Exercise input —

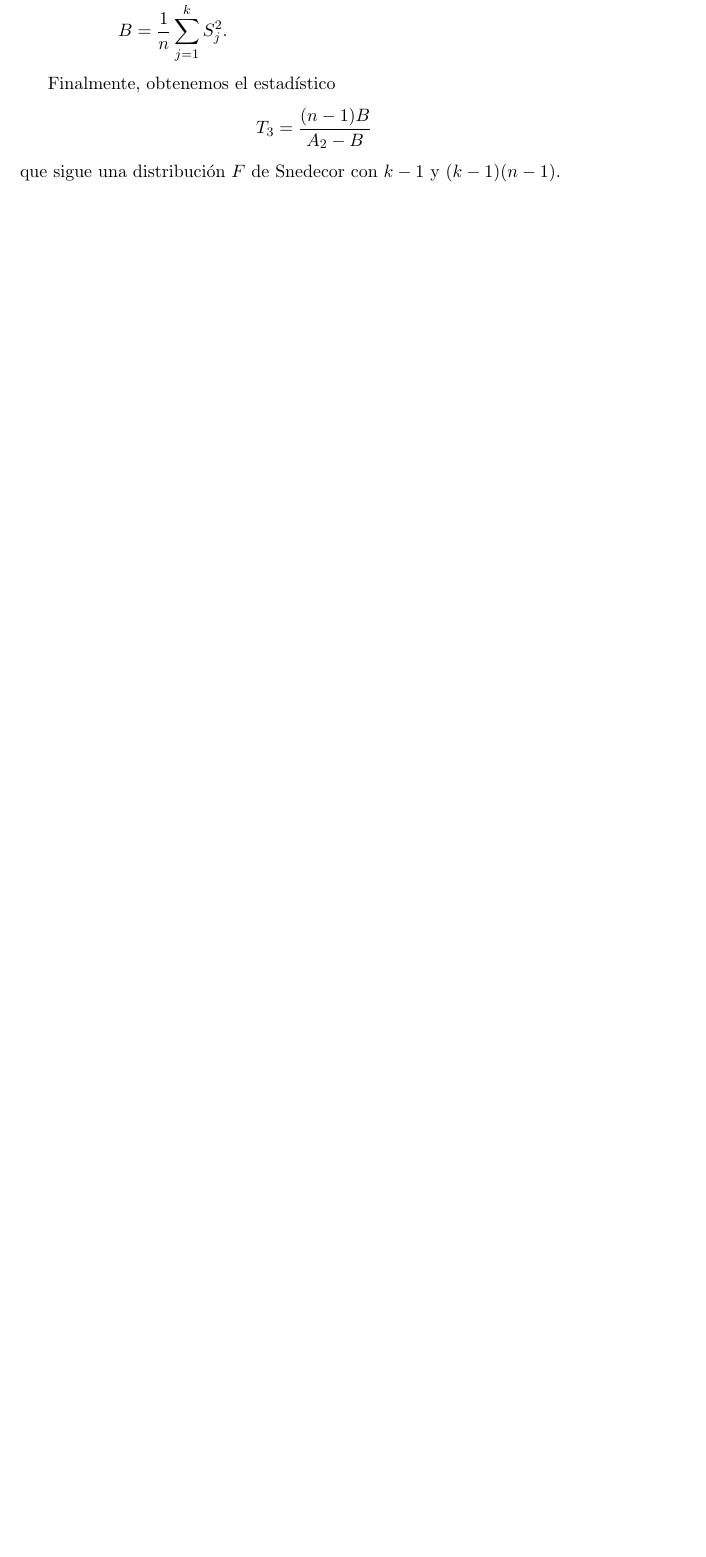
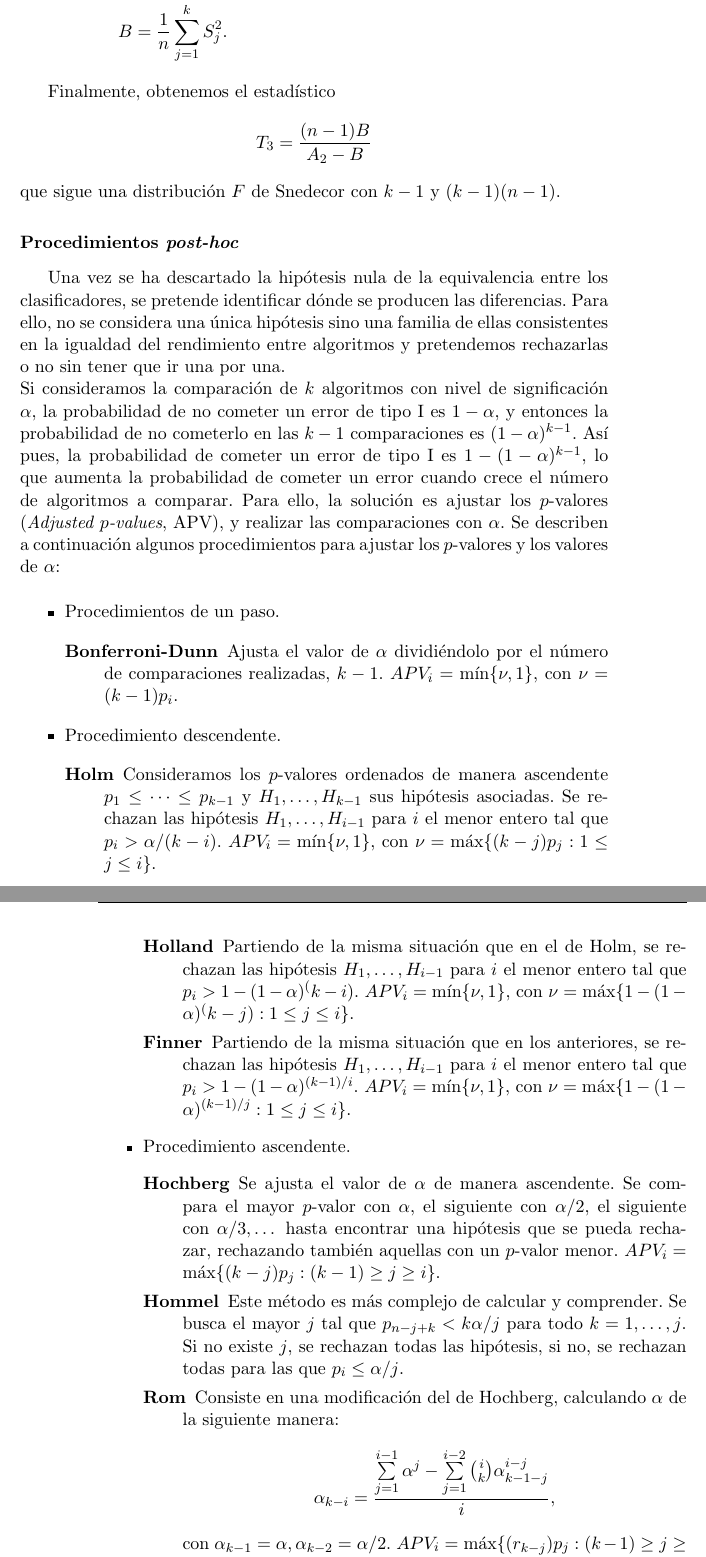
Before and after one commit to JacintoCC/TFG, a LaTeX thesis (Memoria/memoria.tex, which reads Memoria/capitulos/02_DesarrolloMatematico.tex): part of page 33 of 59 before the commit and two parts of pages 33 and 34 of 61 after it, the two joined at a grey line, cut so that both start at the same text, the shorter picture padded with empty space. Compiled offline with pdfLaTeX.

Commit message:
Test post-hoc

```diff
--- a/Memoria/capitulos/02_DesarrolloMatematico.tex
+++ b/Memoria/capitulos/02_DesarrolloMatematico.tex
@@ -1507,4 +1507,84 @@ calculamos los términos
 $(k-1)(n-1)$.
 
 
-
+\subsubsection{Procedimientos \textit{post-hoc}}
+
+	Una vez se ha descartado la hipótesis nula de
+la equivalencia entre los clasificadores, se pretende
+identificar dónde se producen las diferencias. Para ello,
+no se considera una única hipótesis sino una familia
+de ellas consistentes en la igualdad del rendimiento entre
+algoritmos y pretendemos rechazarlas o no sin tener que ir
+una por una.\\
+	Si consideramos la comparación de $k$ algoritmos con
+nivel de significación $\alpha$, la probabilidad de no
+cometer un error de tipo I es $1-\alpha$, y entonces la
+probabilidad de no cometerlo en las $k-1$ comparaciones es
+$(1-\alpha)^{k-1}$. Así pues, la probabilidad de cometer un
+error de tipo I es $1-(1-\alpha)^{k-1}$, lo que aumenta
+la probabilidad de cometer un error cuando crece el número
+de algoritmos a comparar. Para ello, la solución es
+ajustar los $p$-valores (\textit{Adjusted $p$-values}, APV),
+y realizar las comparaciones con $\alpha$. Se describen a continuación algunos procedimientos para ajustar los
+$p$-valores y los valores de $\alpha$:
+
+\begin{itemize}
+\item Procedimientos de un paso.
+	\begin{description}
+	\item[Bonferroni-Dunn] Ajusta el valor de $\alpha$
+		dividiéndolo por el número de comparaciones
+		realizadas, $k-1$. $APV_i = \min \{\nu,1\}$,
+		con $\nu = (k-1)p_i$.
+	\end{description}
+\item Procedimiento descendente.
+	\begin{description}
+	\item[Holm] Consideramos los $p$-valores ordenados
+		de manera ascendente $p_1 \leq \dots \leq p_{k-1}$
+		y $H_1, \dots, H_{k-1}$ sus hipótesis asociadas.
+		Se rechazan las hipótesis $H_1, \dots, H_{i-1}$
+		para $i$ el menor entero tal que $p_i >
+		\alpha/(k-i)$. $APV_i = \min \{\nu,1\}$,
+		con $\nu = \max \{(k-j)p_j: 1 \leq j \leq i\}$.
+	\item[Holland] Partiendo de la misma situación que en
+		el de Holm, se rechazan las hipótesis $H_1, \dots,
+		H_{i-1}$ para $i$ el menor entero tal que $p_i >
+		1- (1-\alpha)^(k-i)$. $APV_i = \min \{\nu,1\}$,
+		con $\nu = \max \{1- (1-\alpha)^(k-j): 1 \leq j
+		\leq i\}$.
+	\item[Finner] Partiendo de la misma situación que en
+		los anteriores, se rechazan las hipótesis
+		$H_1, \dots, H_{i-1}$ para $i$ el menor entero tal
+		que $p_i >  1- (1-\alpha)^{(k-1)/i}$.
+		$APV_i = \min \{\nu,1\}$, con $\nu = \max \{1-
+		(1-\alpha)^{(k-1)/j}: 1 \leq j \leq i\}$.
+	\end{description}
+\item Procedimiento ascendente.
+	\begin{description}
+	\item[Hochberg] Se ajusta el valor de $\alpha$ de manera
+		ascendente. Se compara el mayor $p$-valor con
+		$\alpha$, el siguiente con $\alpha/2$, el siguiente
+		con $\alpha/3, \dots$ hasta encontrar una hipótesis
+		que se pueda rechazar, rechazando también aquellas
+		con un $p$-valor menor. $APV_i = \max \{(k-j)p_j:
+		(k-1) \geq j \geq i \}$.
+	\item[Hommel] Este método es más complejo de calcular
+		y comprender. Se busca el mayor $j$ tal que
+		$p_{n-j+k} < k\alpha/j$ para todo $k=1,\dots,j$.
+		Si no existe $j$, se rechazan todas las hipótesis,
+		si no, se rechazan todas para las que $p_i \leq
+		\alpha/j$.
+	\item[Rom] Consiste en una modificación del de Hochberg,
+		calculando $\alpha$ de la siguiente manera:
+		\[
+			\alpha_{k-i} = \frac{
+								\sum\limits_{j=1}^{i-1}
+									\alpha^j
+								- \sum\limits_{j=1}^{i-2}
+									{i \choose k}
+									\alpha_{k-1-j}^{i-j}
+						}{i},
+		\]
+		con $\alpha_{k-1} = \alpha, \alpha_{k-2}= \alpha/2$.
+		$APV_i = \max \{(r_{k-j})p_j: (k-1) \geq j \geq
+		i \}$, con $r_{k-j}=\alpha/\alpha_{k-j}$
+	\end{description}
```
Also changed, not shown: Memoria/capitulos/02_DesarrolloMatematico.tex (16 more changed lines).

What you are asked to do — Where a line in the records above includes the string "hipótesis", show it.

The completed task —
+	Una vez se ha descartado la hipótesis nula de
+no se considera una única hipótesis sino una familia
+		y $H_1, \dots, H_{k-1}$ sus hipótesis asociadas.
+		Se rechazan las hipótesis $H_1, \dots, H_{i-1}$
+		el de Holm, se rechazan las hipótesis $H_1, \dots,
+		los anteriores, se rechazan las hipótesis
+		con $\alpha/3, \dots$ hasta encontrar una hipótesis
+		Si no existe $j$, se rechazan todas las hipótesis,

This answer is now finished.